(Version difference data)
==========

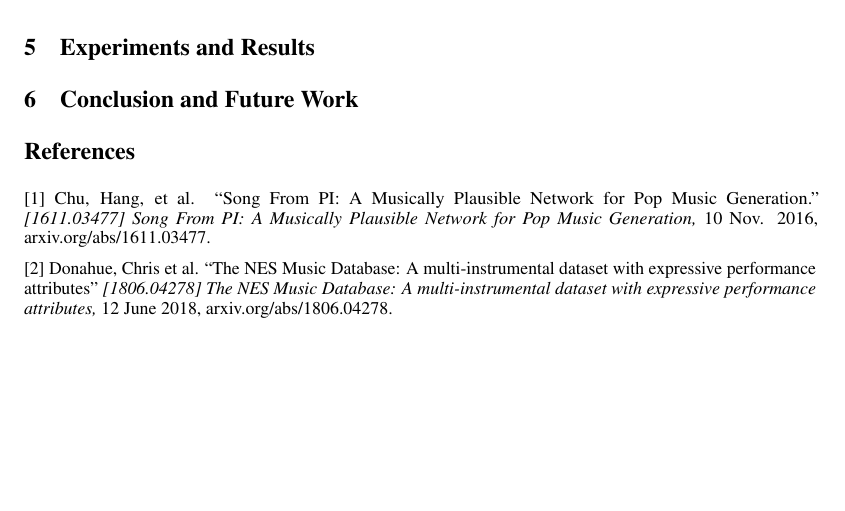
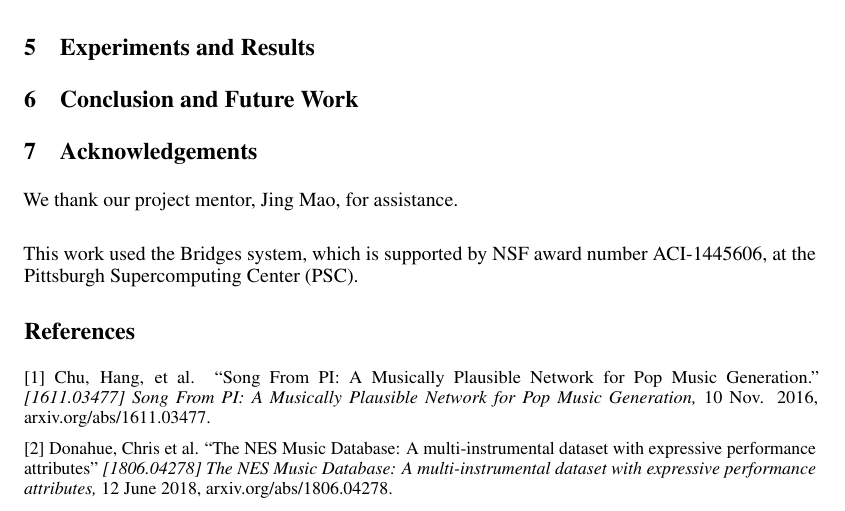
Before and after one commit to blearn-cmu/music-generation-10701-fall2018, a LaTeX paper (writeups/final-report/main.tex): part of page 2 of 2, cut so that both start at the same text, the shorter picture padded with empty space. Compiled offline with pdfLaTeX.

Commit message:
added acknowledgements section to paper

```diff
--- a/writeups/final-report/main.tex
+++ b/writeups/final-report/main.tex
@@ -124,6 +124,10 @@ For our work, it was necessary to have access to a dataset of MIDI files which h
 % - Highlight a few limitations of your approach (assumptions made, pitfalls, caveats, etc.)
 % - Comment on whether you think there is a way to further improve your method to eliminate these limitations
 
+\section{Acknowledgements}
+We thank our project mentor, Jing Mao, for assistance.\\
+
+This work used the Bridges system, which is supported by NSF award number ACI-1445606, at the Pittsburgh Supercomputing Center (PSC).
 
 \section*{References}
 
```
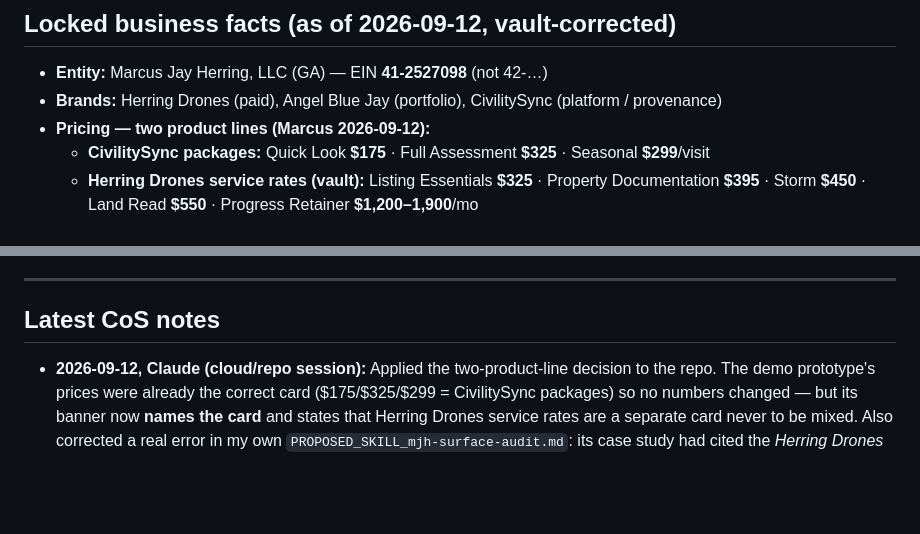
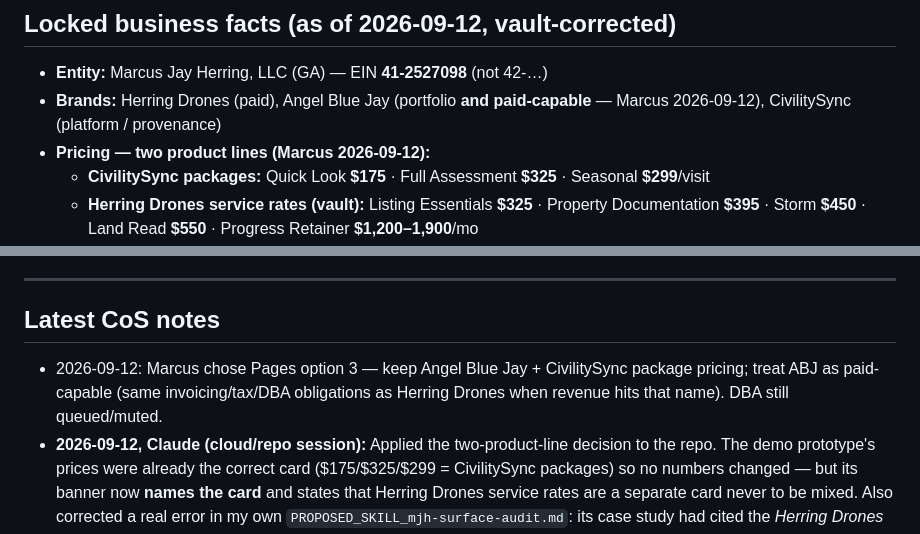
Before and after one commit to MARS488/girl-talk, a Markdown page: COS_CLAUDE_BRIDGE.md, 2 parts joined by grey strips. Drawn GitHub-style; blank space fills up the shorter version.

Commit message:
Record Marcus decision: Angel Blue Jay is paid-capable.
Keep ABJ branding with CivilitySync package pricing on Pages; same invoicing/tax/DBA treatment as Herring Drones when revenue hits ABJ.

```diff
--- a/COS_CLAUDE_BRIDGE.md
+++ b/COS_CLAUDE_BRIDGE.md
@@ -33,7 +33,7 @@
 ## Locked business facts (as of 2026-09-12, vault-corrected)
 
 - **Entity:** Marcus Jay Herring, LLC (GA) — EIN **41-2527098** (not 42-…)
-- **Brands:** Herring Drones (paid), Angel Blue Jay (portfolio), CivilitySync (platform / provenance)
+- **Brands:** Herring Drones (paid), Angel Blue Jay (portfolio **and paid-capable** — Marcus 2026-09-12), CivilitySync (platform / provenance)
 - **Pricing — two product lines (Marcus 2026-09-12):**
   - **CivilitySync packages:** Quick Look **$175** · Full Assessment **$325** · Seasonal **$299**/visit
   - **Herring Drones service rates (vault):** Listing Essentials **$325** · Property Documentation **$395** · Storm **$450** · Land Read **$550** · Progress Retainer **$1,200–1,900**/mo
@@ -57,6 +57,7 @@
 
 ## Latest CoS notes
 
+- 2026-09-12: Marcus chose Pages option 3 — keep Angel Blue Jay + CivilitySync package pricing; treat ABJ as paid-capable (same invoicing/tax/DBA obligations as Herring Drones when revenue hits that name). DBA still queued/muted.
 - **2026-09-12, Claude (cloud/repo session):** Applied the two-product-line decision to the repo. The demo prototype's prices were already the correct card ($175/$325/$299 = CivilitySync packages) so no numbers changed — but its banner now **names the card** and states that Herring Drones service rates are a separate card never to be mixed. Also corrected a real error in my own `PROPOSED_SKILL_mjh-surface-audit.md`: its case study had cited the *Herring Drones service card* as the demo's correct successor, which is the exact card-mixing mistake this decision rules out. Left the error visible and annotated rather than silently fixed, because it teaches the sharper lesson: drift isn't only "the number went stale," it's also **"the number is current but belongs to a different product line."** A surface audit has to check *which card a number came from*, not just whether the digits match something authoritative somewhere.
 - 2026-09-12: Marcus confirmed CivilitySync package tiers and Herring Drones vault service rates **coexist** as two product lines.
 - **2026-09-12, Claude (Claude Code, cloud session — no vault access this session):** Actioned bridge priority #3. `$149/$349` is now stamped out of the repo: `civilitysync-demo-prototype.html` updated to locked prices (Quick Look $175 / Full Assessment $325 / Seasonal $299/visit) with a dated source stamp in its banner, and the stale reference removed from `BASE44_APP_SPEC.md`. **Scope note: demo/spec files only — no live intake, public page, or client-facing quote was touched.** `BASE44_APP_SPEC.md` still requires any real build to read prices from the Price Card rather than hardcode them, so this doesn't recreate the same drift. Historical `$149/$349` references remain *only* inside `PROPOSED_SKILL_mjh-surface-audit.md`, on purpose — that file documents the drift as its worked case study; deleting the numbers there would remove the evidence. Also added `PROPOSED_SKILL_legal-exposure-map.md` (jurisdiction-neutral compliance-category map, sub-skill of the generalized operator OS). Commit `581b96a`.
```
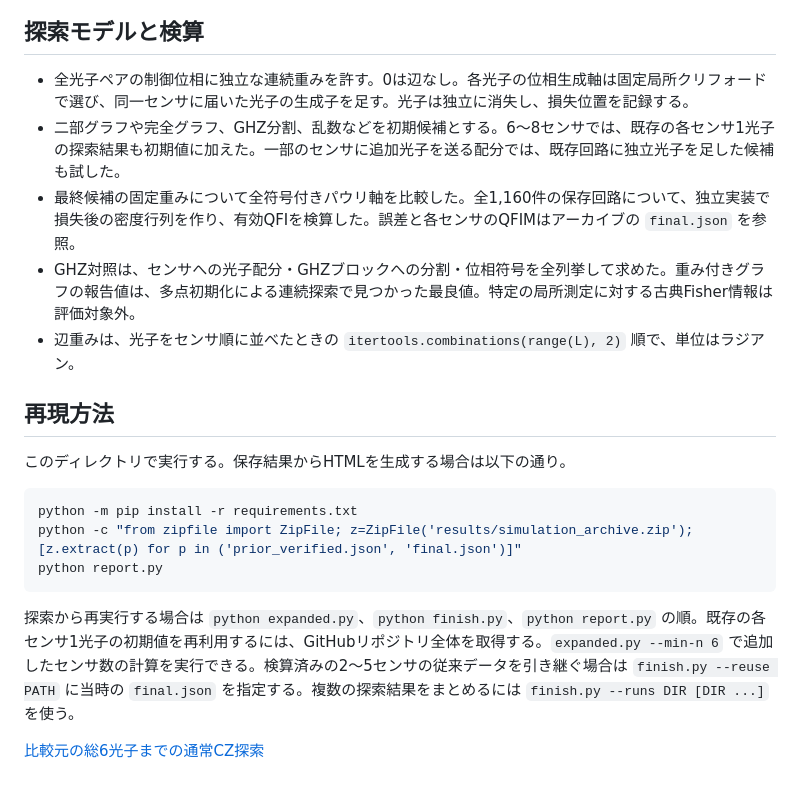
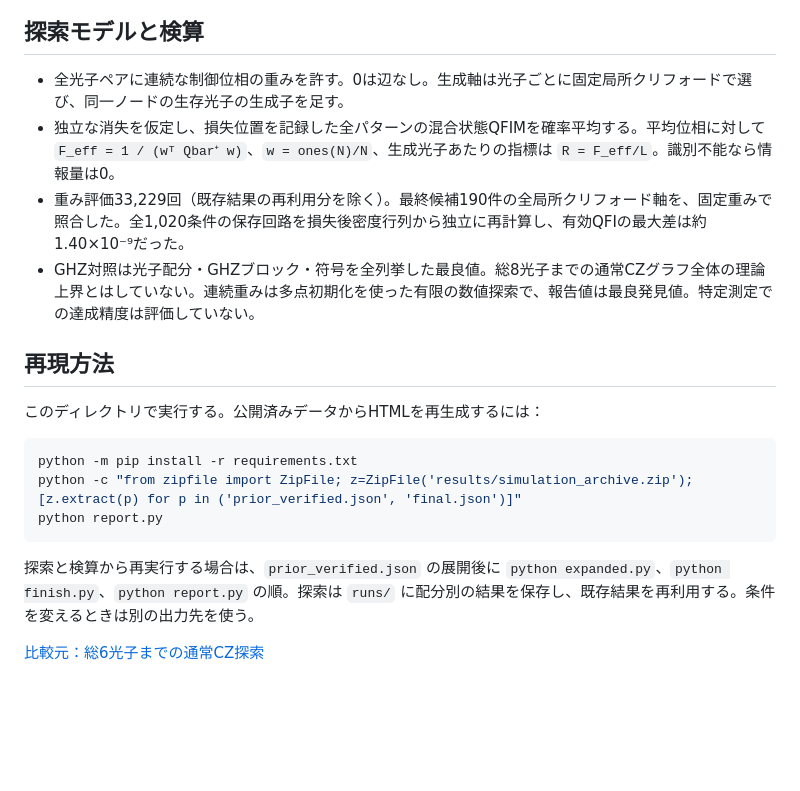
Before and after one commit to hamaneru25/research, a Markdown page: expanded_weighted_allocation_N2_5_L8/README.md, the part around one of its changes. Drawn GitHub-style; blank space fills up the shorter version.

````diff
--- a/expanded_weighted_allocation_N2_5_L8/README.md
+++ b/expanded_weighted_allocation_N2_5_L8/README.md
@@ -33,15 +21,14 @@
 
 ## 探索モデルと検算
 
-- 全光子ペアの制御位相に独立な連続重みを許す。0は辺なし。各光子の位相生成軸は固定局所クリフォードで選び、同一センサに届いた光子の生成子を足す。光子は独立に消失し、損失位置を記録する。
-- 二部グラフや完全グラフ、GHZ分割、乱数などを初期候補とする。6〜8センサでは、既存の各センサ1光子の探索結果も初期値に加えた。一部のセンサに追加光子を送る配分では、既存回路に独立光子を足した候補も試した。
-- 最終候補の固定重みについて全符号付きパウリ軸を比較した。全1,160件の保存回路について、独立実装で損失後の密度行列を作り、有効QFIを検算した。誤差と各センサのQFIMはアーカイブの `final.json` を参照。
-- GHZ対照は、センサへの光子配分・GHZブロックへの分割・位相符号を全列挙して求めた。重み付きグラフの報告値は、多点初期化による連続探索で見つかった最良値。特定の局所測定に対する古典Fisher情報は評価対象外。
-- 辺重みは、光子をセンサ順に並べたときの `itertools.combinations(range(L), 2)` 順で、単位はラジアン。
+- 全光子ペアに連続な制御位相の重みを許す。0は辺なし。生成軸は光子ごとに固定局所クリフォードで選び、同一ノードの生存光子の生成子を足す。
+- 独立な消失を仮定し、損失位置を記録した全パターンの混合状態QFIMを確率平均する。平均位相に対して `F_eff = 1 / (wᵀ Qbar⁺ w)`、`w = ones(N)/N`、生成光子あたりの指標は `R = F_eff/L`。識別不能なら情報量は0。
+- 重み評価33,229回（既存結果の再利用分を除く）。最終候補190件の全局所クリフォード軸を、固定重みで照合した。全1,020条件の保存回路を損失後密度行列から独立に再計算し、有効QFIの最大差は約1.40×10⁻⁹だった。
+- GHZ対照は光子配分・GHZブロック・符号を全列挙した最良値。総8光子までの通常CZグラフ全体の理論上界とはしていない。連続重みは多点初期化を使った有限の数値探索で、報告値は最良発見値。特定測定での達成精度は評価していない。
 
 ## 再現方法
 
-このディレクトリで実行する。保存結果からHTMLを生成する場合は以下の通り。
+このディレクトリで実行する。公開済みデータからHTMLを再生成するには：
 
 ```sh
 python -m pip install -r requirements.txt
@@ -49,6 +36,6 @@ python -c "from zipfile import ZipFile; z=ZipFile('results/simulation_archive.zi
 python report.py
 ```
 
-探索から再実行する場合は `python expanded.py`、`python finish.py`、`python report.py` の順。既存の各センサ1光子の初期値を再利用するには、GitHubリポジトリ全体を取得する。`expanded.py --min-n 6` で追加したセンサ数の計算を実行できる。検算済みの2〜5センサの従来データを引き継ぐ場合は `finish.py --reuse PATH` に当時の `final.json` を指定する。複数の探索結果をまとめるには `finish.py --runs DIR [DIR ...]` を使う。
+探索と検算から再実行する場合は、`prior_verified.json` の展開後に `python expanded.py`、`python finish.py`、`python report.py` の順。探索は `runs/` に配分別の結果を保存し、既存結果を再利用する。条件を変えるときは別の出力先を使う。
 
-[比較元の総6光子までの通常CZ探索](../multiphoton_allocation_N2_3_L6)
+[比較元：総6光子までの通常CZ探索](../multiphoton_allocation_N2_3_L6)
````
Also changed, not shown: other parts of expanded_weighted_allocation_N2_5_L8/README.md (+10 -22 lines), README.md (+0 -2 lines), expanded_weighted_allocation_N2_5_L8/results/efficiency.png, expanded_weighted_allocation_N2_5_L8/results/gain_vs_L6.png, 6 other files.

==========

**Exercise prompt**.
If a line in the records above contains the word "platform", copy it.

**Answer for the task**.
-- **Brands:** Herring Drones (paid), Angel Blue Jay (portfolio), CivilitySync (platform / provenance)
+- **Brands:** Herring Drones (paid), Angel Blue Jay (portfolio **and paid-capable** — Marcus 2026-09-12), CivilitySync (platform / provenance)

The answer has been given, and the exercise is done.